Use of proxy votes at a December 19 meeting to select nominees for appointment to the District 5 senate seat formerly held by Kelli Ward sparked some bickering within the Mohave County republican party. County GOP Chairman Mike Ward said he is not concerned that the infighting will harm party efforts.
“I don’t feel it’s problematic. I think maybe that it’s been overblown as an issue,” Ward said. “I don’t plan to get caught up in it.”
Ward said there’s no doubt that an orchestrated proxy harvesting effort led to the nominations of Sue Donahue, LaJuanna Gillette and George Schnittgrund. The Board of Supervisors selected Donahue, who has been sworn in as senator.

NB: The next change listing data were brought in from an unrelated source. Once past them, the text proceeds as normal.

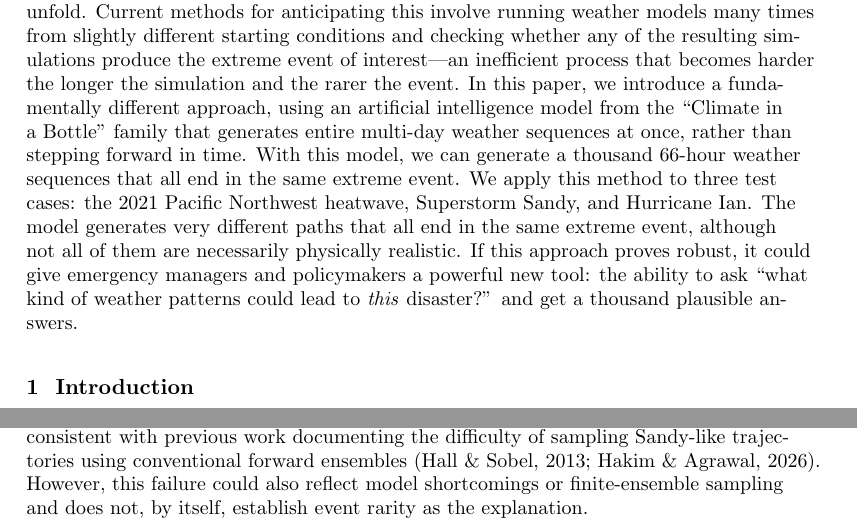
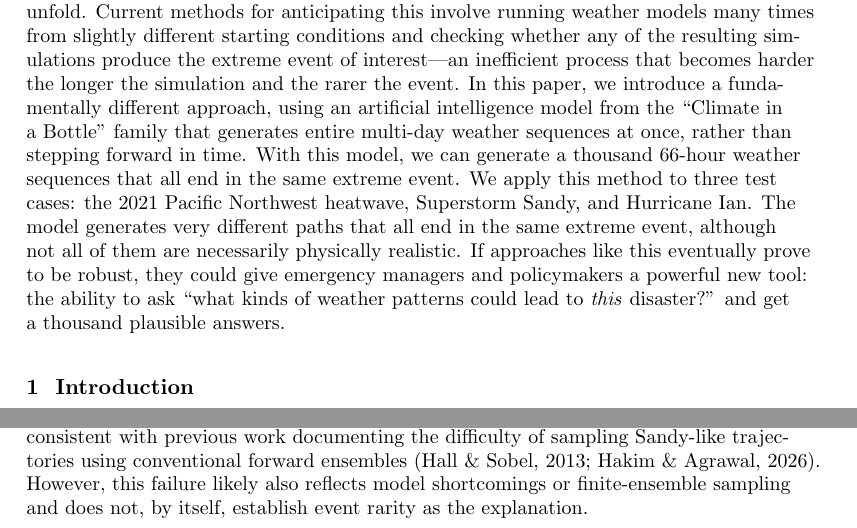
Before and after one commit to jerrylin96/rewinding-the-extremes, a LaTeX document (paper/extremes-on-rewind/main.tex): two parts of pages 2 and 13 of 42, joined at a grey line, cut so that both start at the same text. Compiled offline with pdfLaTeX.

Commit message:
made sure that text was hedged appropriately to not overstate claims

```diff
--- a/paper/extremes-on-rewind/main.tex
+++ b/paper/extremes-on-rewind/main.tex
@@ -138,7 +138,7 @@ Scenario planning for rare, high-impact events often requires massive ensembles
 
 \section*{Plain Language Summary}
 
-To prepare for extreme weather events, planners need to know how such events might unfold. Current methods for anticipating this involve running weather models many times from slightly different starting conditions and checking whether any of the resulting simulations produce the extreme event of interest---an inefficient process that becomes harder the longer the simulation and the rarer the event. In this paper, we introduce a fundamentally different approach, using an artificial intelligence model from the ``Climate in a Bottle'' family that generates entire multi-day weather sequences at once, rather than stepping forward in time. With this model, we can generate a thousand 66-hour weather sequences that all end in the same extreme event. We apply this method to three test cases: the 2021 Pacific Northwest heatwave, Superstorm Sandy, and Hurricane Ian. The model generates very different paths that all end in the same extreme event, although not all of them are necessarily physically realistic. If this approach proves robust, it could give emergency managers and policymakers a powerful new tool: the ability to ask ``what kind of weather patterns could lead to \textit{this} disaster?'' and get a thousand plausible answers.
+To prepare for extreme weather events, planners need to know how such events might unfold. Current methods for anticipating this involve running weather models many times from slightly different starting conditions and checking whether any of the resulting simulations produce the extreme event of interest---an inefficient process that becomes harder the longer the simulation and the rarer the event. In this paper, we introduce a fundamentally different approach, using an artificial intelligence model from the ``Climate in a Bottle'' family that generates entire multi-day weather sequences at once, rather than stepping forward in time. With this model, we can generate a thousand 66-hour weather sequences that all end in the same extreme event. We apply this method to three test cases: the 2021 Pacific Northwest heatwave, Superstorm Sandy, and Hurricane Ian. The model generates very different paths that all end in the same extreme event, although not all of them are necessarily physically realistic. If approaches like this eventually prove to be robust, they could give emergency managers and policymakers a powerful new tool: the ability to ask ``what kinds of weather patterns could lead to \textit{this} disaster?'' and get a thousand plausible answers.
 
 %%%%%%%%%%%%%%%%%%%%%%%%%%%%%%%%%%%%%%%%%%%%%%%
 %
@@ -256,5 +256,5 @@ Under final-conditioning, where the free end is the precursor, the leading eight
 
-Under start-conditioning, by contrast, the large-scale height field organizes this diversity far more strongly. The start-conditioned ensemble marks the strongest observed relationship here: the leading eight PCs explain 79\% of the variance in latitude, 44\% in longitude, and 19\% in MSLP (Figure~S3). The contrast with the 2021 PNW heatwave case holds in both conditioning directions: the same eight-PC regression explains at most 8\% of the temperature diversity, but 48\% of Sandy's antecedent storm latitude variance under final-conditioning and 79\% of its final-frame storm latitude variance under start-conditioning. Furthermore, a single mode does emerge under start-conditioning to organize this spread. EOF1 (15\% of the $z_{500}$ field's variance) shown in Figure \ref{fig:sandy_start_eof1} functions as a landfall-proximity axis: members in its lowest percentiles end the interval at the coast near Sandy's observed position while members in its highest percentiles end far offshore to the southeast. While at least one ensemble member ends the 66-hour sequence further inland than Superstorm Sandy, the ERA5 $z_{500}$ field and Sandy's observed central pressure lie at the 0th percentile of PC1 and free-end MSLP, respectively. Across the leading eight PCs, ERA5's $z_{500}$ state lies farther from the ensemble mean than any member's (Text~S2). The failure to sample Sandy's observed free-end state is qualitatively consistent with previous work documenting the difficulty of sampling Sandy-like trajectories using conventional forward ensembles \cite{Hall2013-yl, Hakim2026-oy}. However, this failure could also reflect model shortcomings or finite-ensemble sampling and does not, by itself, establish event rarity as the explanation.
+Under start-conditioning, by contrast, the large-scale height field organizes this diversity far more strongly. The start-conditioned ensemble marks the strongest observed relationship here: the leading eight PCs explain 79\% of the variance in latitude, 44\% in longitude, and 19\% in MSLP (Figure~S3). The contrast with the 2021 PNW heatwave case holds in both conditioning directions: the same eight-PC regression explains at most 8\% of the temperature diversity, but 48\% of Sandy's antecedent storm latitude variance under final-conditioning and 79\% of its final-frame storm latitude variance under start-conditioning. Furthermore, a single mode does emerge under start-conditioning to organize this spread. EOF1 (15\% of the $z_{500}$ field's variance) shown in Figure \ref{fig:sandy_start_eof1} functions as a landfall-proximity axis: members in its lowest percentiles end the interval at the coast near Sandy's observed position while members in its highest percentiles end far offshore to the southeast. While at least one ensemble member ends the 66-hour sequence further inland than Superstorm Sandy, the ERA5 $z_{500}$ field and Sandy's observed central pressure lie at the 0th percentile of PC1 and free-end MSLP, respectively. Across the leading eight PCs, ERA5's $z_{500}$ state lies farther from the ensemble mean than any member's (Text~S2). The failure to sample Sandy's observed free-end state is qualitatively consistent with previous work documenting the difficulty of sampling Sandy-like trajectories using conventional forward ensembles \cite{Hall2013-yl, Hakim2026-oy}. However, this failure likely also reflects model shortcomings or finite-ensemble sampling and does not, by itself, establish event rarity as the explanation.
 
 \subsection{Hurricane Ian}
 
```
Also changed, not shown: paper/extremes-on-rewind/si.tex (+1 -1 lines), paper/extremes-on-rewind/main.tex (4 more changed lines).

“It was clear that there was a panel of candidates where all of the votes went to the same three people. It was clear that there was a grouping of candidates that people got together and decided they were going to vote for. That decision was made before the meeting ever started,” Ward said. Yet, he said lobbying and working to earn blocks of votes is part of American politics and is allowed under republican party guidelines.
“That’s totally within the rules. Nobody’s broken the rules. It’s the way the bylaws are written,” Ward said.
Ward said he would like to propose some precinct committee (PC) bylaw reforms during the party’s quarterly meeting in April. He favors precinct committee people who will work for the party rather than simply handing their votes over for colleagues to cast.
“I would rather have fewer PC’s rather than PC’s that basically get elected only so that they can give a piece of paper to another PC to vote for them,” Ward said. “PC’s are supposed to be the workforce of the party. They’re supposed to be knocking on doors, working phone calls and getting out the vote.”